#### Saved data entries:
----------

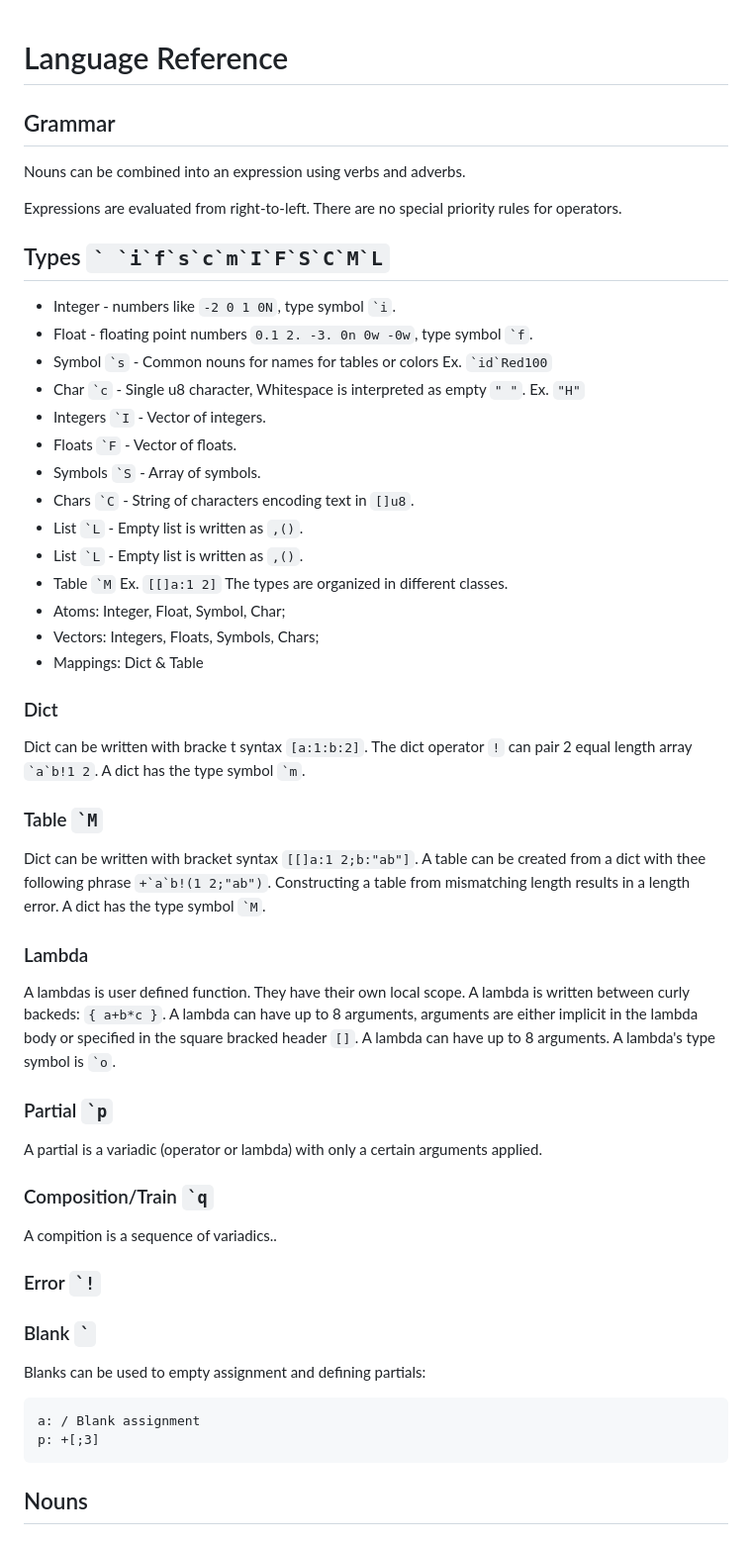
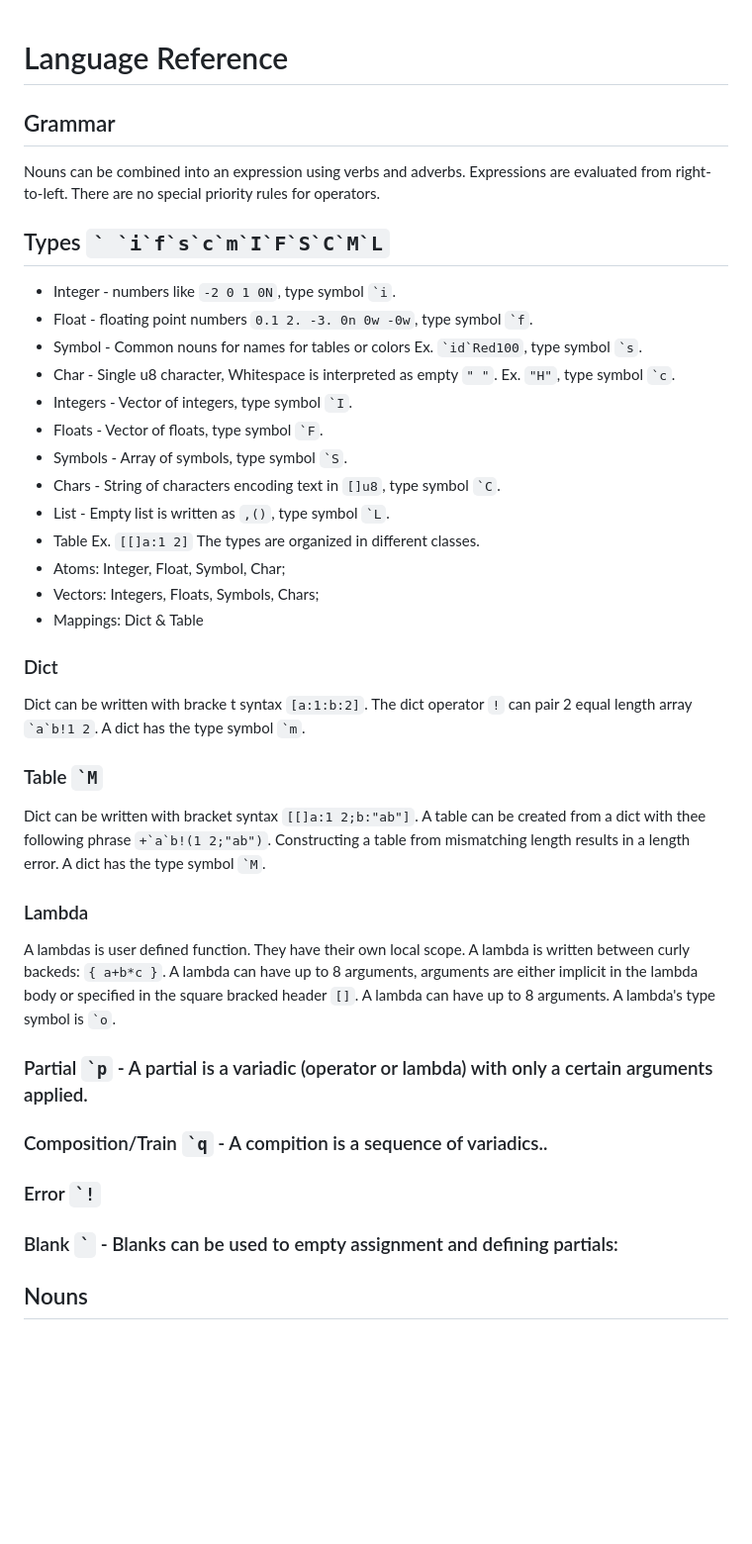
Before and after one commit to wrnrlr/ink-newjit, a Markdown page: doc/spec.md, the part around the change. Shown at 99% size. GitHub-like rendering; blank space fills up the shorter version.

````diff
--- a/doc/spec.md
+++ b/doc/spec.md
@@ -1,62 +1,41 @@
 # Language Reference
-
 ## Grammar
-
 Nouns can be combined into an expression using verbs and adverbs.
-
 Expressions are evaluated from right-to-left. There are no special priority rules for operators.
-
-
 ## Types `` ` `i`f`s`c`m`I`F`S`C`M`L ``
 - Integer - numbers like `` -2 0 1 0N ``, type symbol `` `i ``.
 - Float - floating point numbers `` 0.1 2. -3. 0n 0w -0w ``, type symbol `` `f ``.
-- Symbol `` `s `` - Common nouns for names for tables or colors Ex. `` `id`Red100 ``
-- Char `` `c `` - Single u8 character, Whitespace is interpreted as empty `" "`. Ex. `` "H" ``
-- Integers `` `I `` - Vector of integers.
-- Floats `` `F `` - Vector of floats.
-- Symbols `` `S `` - Array of symbols.
-- Chars `` `C `` - String of characters encoding text in `[]u8`.
-- List `` `L `` - Empty list is written as `` ,() ``.
-- List `` `L `` - Empty list is written as `` ,() ``.
-- Table `` `M `` Ex. `` [[]a:1 2] ``
+- Symbol - Common nouns for names for tables or colors Ex. `` `id`Red100 ``, type symbol `` `s ``.
+- Char - Single u8 character, Whitespace is interpreted as empty `" "`. Ex. `` "H" ``, type symbol `` `c ``.
+- Integers - Vector of integers, type symbol `` `I ``.
+- Floats - Vector of floats, type symbol `` `F ``.
+- Symbols - Array of symbols, type symbol `` `S ``.
+- Chars - String of characters encoding text in `[]u8`, type symbol `` `C ``.
+- List - Empty list is written as `` ,() ``, type symbol `` `L ``.
+- Table Ex. `` [[]a:1 2] ``
 The types are organized in different classes.
 - Atoms: Integer, Float, Symbol, Char;
 - Vectors: Integers, Floats, Symbols, Chars;
 - Mappings: Dict & Table
-
 ### Dict
 Dict can be written with bracke t syntax `` [a:1:b:2] ``.
 The dict operator `!` can pair 2 equal length array `` `a`b!1 2 ``.
 A dict has the type symbol `` `m ``.
-
 ### Table `` `M ``
 Dict can be written with bracket syntax `` [[]a:1 2;b:"ab"] ``.
 A table can be created from a dict with thee following phrase `` +`a`b!(1 2;"ab") ``.
 Constructing a table from mismatching length results in a length error.
 A dict has the type symbol `` `M ``.
-
 ### Lambda
 A lambdas is user defined function. They have their own local scope.
 A lambda is written between curly backeds: `` { a+b*c } ``.
 A lambda can have up to 8 arguments, arguments are either implicit in the lambda body or specified in the square bracked header `[]`.
 A lambda can have up to 8 arguments.
 A lambda's type symbol is `` `o ``.
-
-### Partial `` `p ``
-A partial is a variadic (operator or lambda) with only a certain arguments applied.
-
-### Composition/Train `` `q ``
-A compition is a sequence of variadics..
-
+### Partial `` `p `` - A partial is a variadic (operator or lambda) with only a certain arguments applied.
+### Composition/Train `` `q `` - A compition is a sequence of variadics..
 ### Error `` `! ``
-
-### Blank `` ` ``
-
-Blanks can be used to  empty assignment and defining partials:
-```k
-a: / Blank assignment
-p: +[;3]
-```
+### Blank `` ` `` - Blanks can be used to  empty assignment and defining partials:
 ## Nouns
 ## Verbs
 ### Assigment
````
Also changed, not shown: AGENT.md (+2 -22 lines).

----------

#### To do:
For the word "tables", show every line of the entries that holds it.

#### Problem solution:
-- Symbol `` `s `` - Common nouns for names for tables or colors Ex. `` `id`Red100 ``
+- Symbol - Common nouns for names for tables or colors Ex. `` `id`Red100 ``, type symbol `` `s ``.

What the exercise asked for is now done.